Task objective: In the records below, some lines hold the word "Electronic". Copy each of those lines.

Given information:
=== Begin Enclosure ===

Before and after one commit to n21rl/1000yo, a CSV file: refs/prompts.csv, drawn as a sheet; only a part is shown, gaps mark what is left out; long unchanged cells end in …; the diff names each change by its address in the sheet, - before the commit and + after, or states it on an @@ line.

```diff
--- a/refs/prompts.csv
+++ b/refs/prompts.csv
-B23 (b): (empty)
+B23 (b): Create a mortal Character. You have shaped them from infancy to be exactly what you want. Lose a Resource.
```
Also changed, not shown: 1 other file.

=== End Enclosure ===
=== Begin Enclosure ===

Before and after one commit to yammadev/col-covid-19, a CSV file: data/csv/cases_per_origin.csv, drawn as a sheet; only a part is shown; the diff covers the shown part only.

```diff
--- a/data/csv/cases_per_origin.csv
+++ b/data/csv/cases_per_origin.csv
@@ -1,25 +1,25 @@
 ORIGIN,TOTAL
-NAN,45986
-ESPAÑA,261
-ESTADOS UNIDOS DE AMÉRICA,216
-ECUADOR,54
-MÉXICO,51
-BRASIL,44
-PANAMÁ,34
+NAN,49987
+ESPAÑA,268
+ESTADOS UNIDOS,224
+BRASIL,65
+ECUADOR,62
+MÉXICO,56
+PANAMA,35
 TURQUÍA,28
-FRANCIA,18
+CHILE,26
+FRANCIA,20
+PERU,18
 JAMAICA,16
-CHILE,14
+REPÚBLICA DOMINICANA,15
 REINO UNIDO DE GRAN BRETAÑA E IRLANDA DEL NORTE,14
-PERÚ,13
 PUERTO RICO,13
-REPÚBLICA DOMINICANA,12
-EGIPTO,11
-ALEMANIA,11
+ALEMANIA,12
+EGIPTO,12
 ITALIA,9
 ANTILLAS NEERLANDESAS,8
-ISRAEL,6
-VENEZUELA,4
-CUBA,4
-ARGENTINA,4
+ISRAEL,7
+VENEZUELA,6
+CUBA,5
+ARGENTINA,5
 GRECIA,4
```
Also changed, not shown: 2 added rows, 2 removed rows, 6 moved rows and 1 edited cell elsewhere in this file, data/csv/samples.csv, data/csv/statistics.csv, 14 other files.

=== End Enclosure ===
=== Begin Enclosure ===

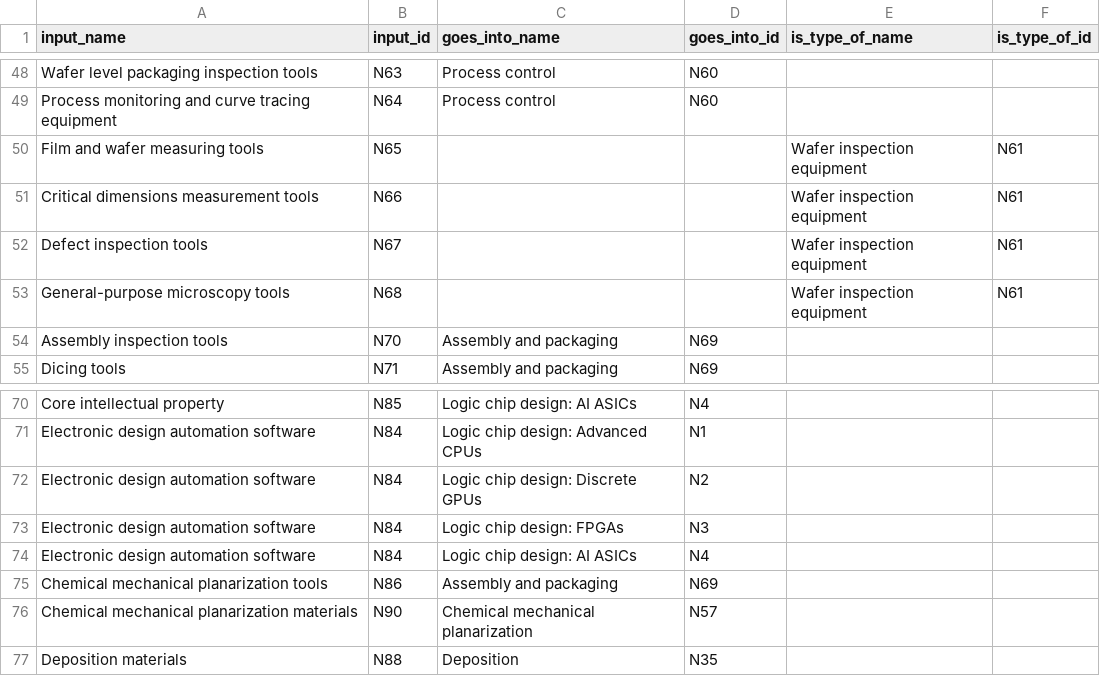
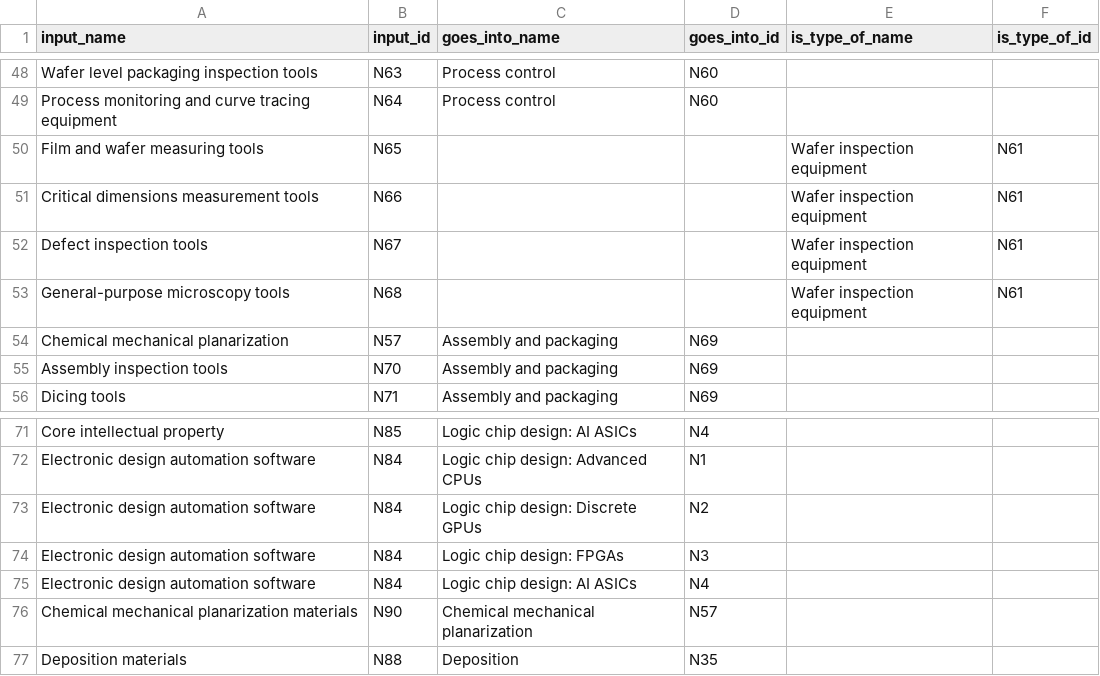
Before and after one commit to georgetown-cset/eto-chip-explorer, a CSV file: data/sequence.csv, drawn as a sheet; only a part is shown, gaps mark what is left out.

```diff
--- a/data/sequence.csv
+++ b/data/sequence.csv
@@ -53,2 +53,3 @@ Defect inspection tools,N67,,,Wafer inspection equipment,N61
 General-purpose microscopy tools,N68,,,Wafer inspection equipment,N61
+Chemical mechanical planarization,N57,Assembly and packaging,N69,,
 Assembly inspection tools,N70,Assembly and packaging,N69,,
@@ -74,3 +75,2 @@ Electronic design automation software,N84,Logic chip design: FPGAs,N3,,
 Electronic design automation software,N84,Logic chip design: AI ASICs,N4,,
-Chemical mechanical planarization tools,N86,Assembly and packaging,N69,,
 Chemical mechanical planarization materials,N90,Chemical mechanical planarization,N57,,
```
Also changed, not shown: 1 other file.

=== End Enclosure ===

Exercise solution:
@@ -74,3 +75,2 @@ Electronic design automation software,N84,Logic chip design: FPGAs,N3,,
 Electronic design automation software,N84,Logic chip design: AI ASICs,N4,,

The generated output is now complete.